Submitted to: Infection and Immunity
Publication Type: Peer Reviewed Journal
Publication Acceptance Date: 1/5/2001
Publication Date: N/A
Citation: Interpretive Summary: Better understanding the immune system mechanisms involved in protection against important protozoan parasites is necessary to design improved preventive methods for disease control. The present study was conducted to determine whether DNA from the protozan parasites B. bovis, Trypanosoma cruzi, and T. brucei activates macrophages to secrete inflammatory mediators associated with protective immunity. The results presented in this study demonstrate that DNA from these three parasites effectively activate cells of the immune system to secrete molecules that are necessary for effective stimulation of the immune system. Thus, recognition of protozoal DNA by immune competent cells may provide an important innate defense mechanism to control parasite replication and promote persistent infection.
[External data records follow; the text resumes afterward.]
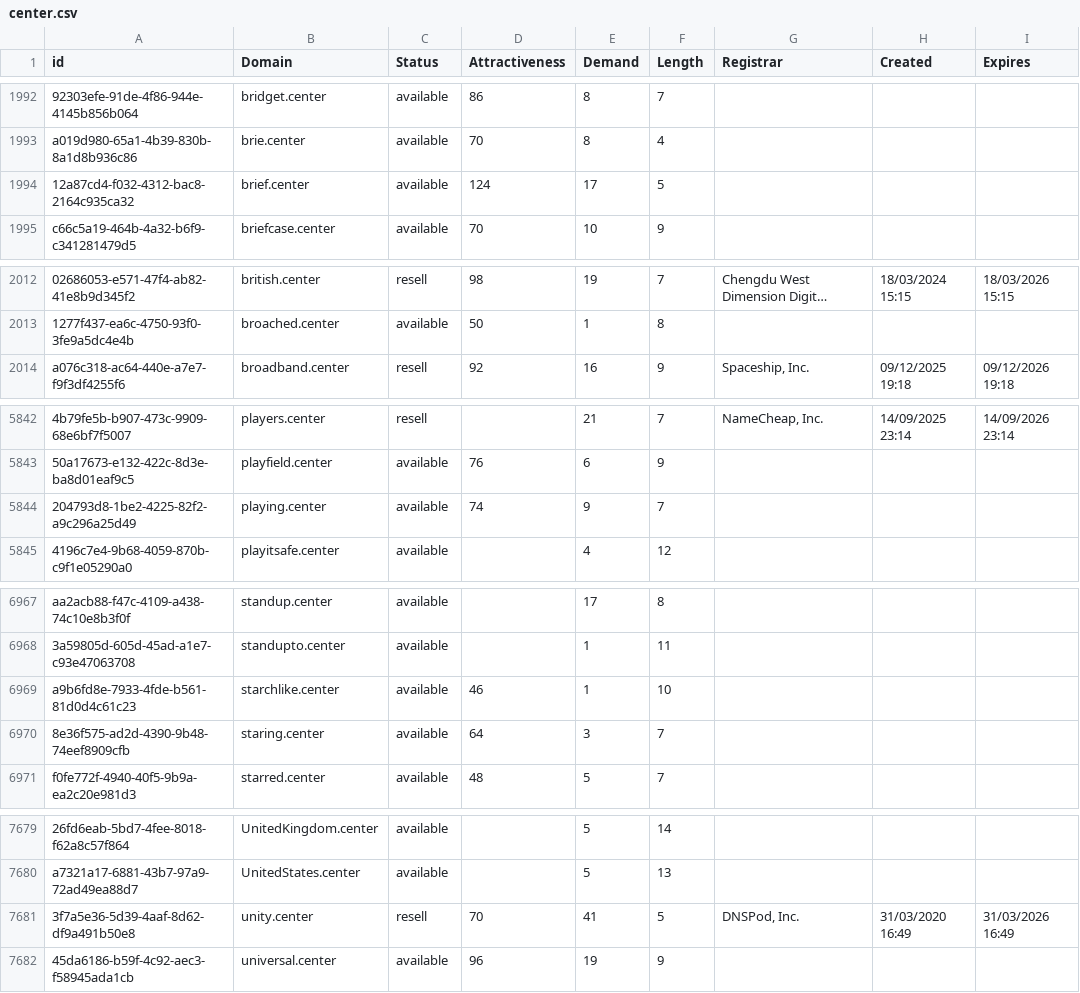
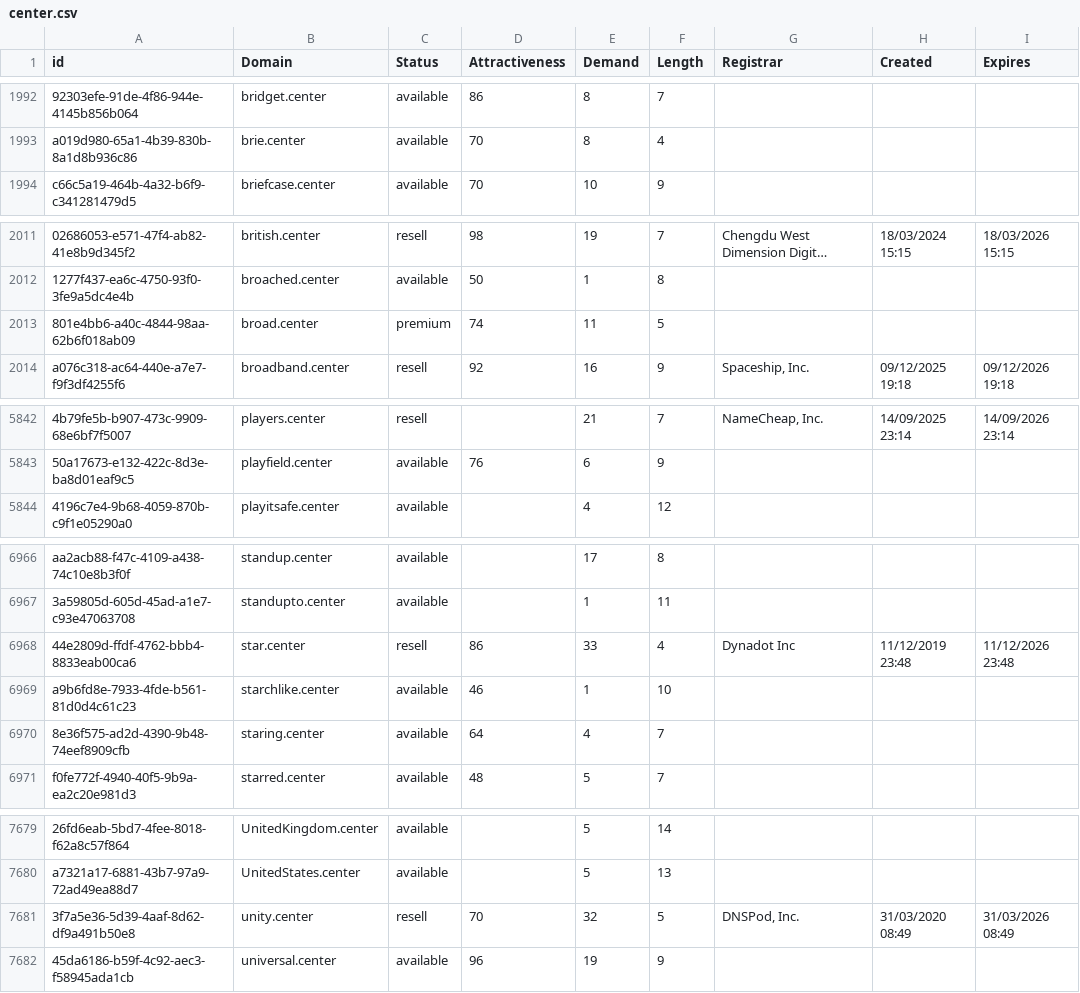
Before and after one commit to UniqueDomains/center-oneword-domains, a CSV file: center.csv, drawn as a sheet; only a part is shown, gaps mark what is left out; long unchanged cells end in …; removed rows and columns are numbered as before the commit, all else as after; the diff covers the shown part only; the diff names each change by its address in the sheet, - before the commit and + after, or states it on an @@ line.

Commit message:
Domains update

```diff
--- a/center.csv
+++ b/center.csv
-row 1994: 12a87cd4-f032-4312-bac8-2164c935ca32 | brief.center | available | 124 | 17 | 5
+row 2013: 801e4bb6-a40c-4844-98aa-62b6f018ab09 | broad.center | premium | 74 | 11 | 5
-row 5844: 204793d8-1be2-4225-82f2-a9c296a25d49 | playing.center | available | 74 | 9 | 7
+row 6968: 44e2809d-ffdf-4762-bbb4-8833eab00ca6 | star.center | resell | 86 | 33 | 4 | Dynadot Inc | 11/12/2019 23:48 | 11/12/2026 23:48
-E6970 (Demand): 3
+E6970 (Demand): 4
-E7681 (Demand): 41
+E7681 (Demand): 32
-H7681 (Created): 31/03/2020 16:49
+H7681 (Created): 31/03/2020 08:49
-I7681 (Expires): 31/03/2026 16:49
+I7681 (Expires): 31/03/2026 08:49
```
Also changed, not shown: 80 edited cells elsewhere in this file, 2 other files.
Technical Abstract: Activation of macrophages by DNA from protozoan parasites has not been demonstrated. The present study was conducted to determine whether DNA from the protozan parasites B. bovis, Trypanosoma cruzi, and T. brucei activates macrophages to secrete inflammatory mediators associated with protective immunity. DNA from Escherichia coli and all three parasites stimulated B-lymphocyte proliferation and increased macrophage production of interleukin-12 (IL-12), tumor necrosis factor alpha (TNF-alpha), and nitric oxide (NO). Regulation of IL-12 and NO production occurred at the level of transcription. The amounts of IL-12, TNF-alpha, and NO induced by E. coli and protozoal DNA were strongly correlated (r(2) > 0.9) with the frequency of CG dinucleotides in the genome, and immunostimulation by DNA occurred in the order E. coli >/= T. cruzi > T. brucei > B. bovis. Induction of inflammatory mediators by E. coli, T. brucei, and B. bovis DNA was dependent on the presence of unmethylated CpG dinucleotides. However, at high concentrations, E. coli and T. cruzi DNA-mediated macrophage activation was not inhibited following methylation. These mechanisms may provide an important innate defense mechanism to control parasite replication and promote persistent infection.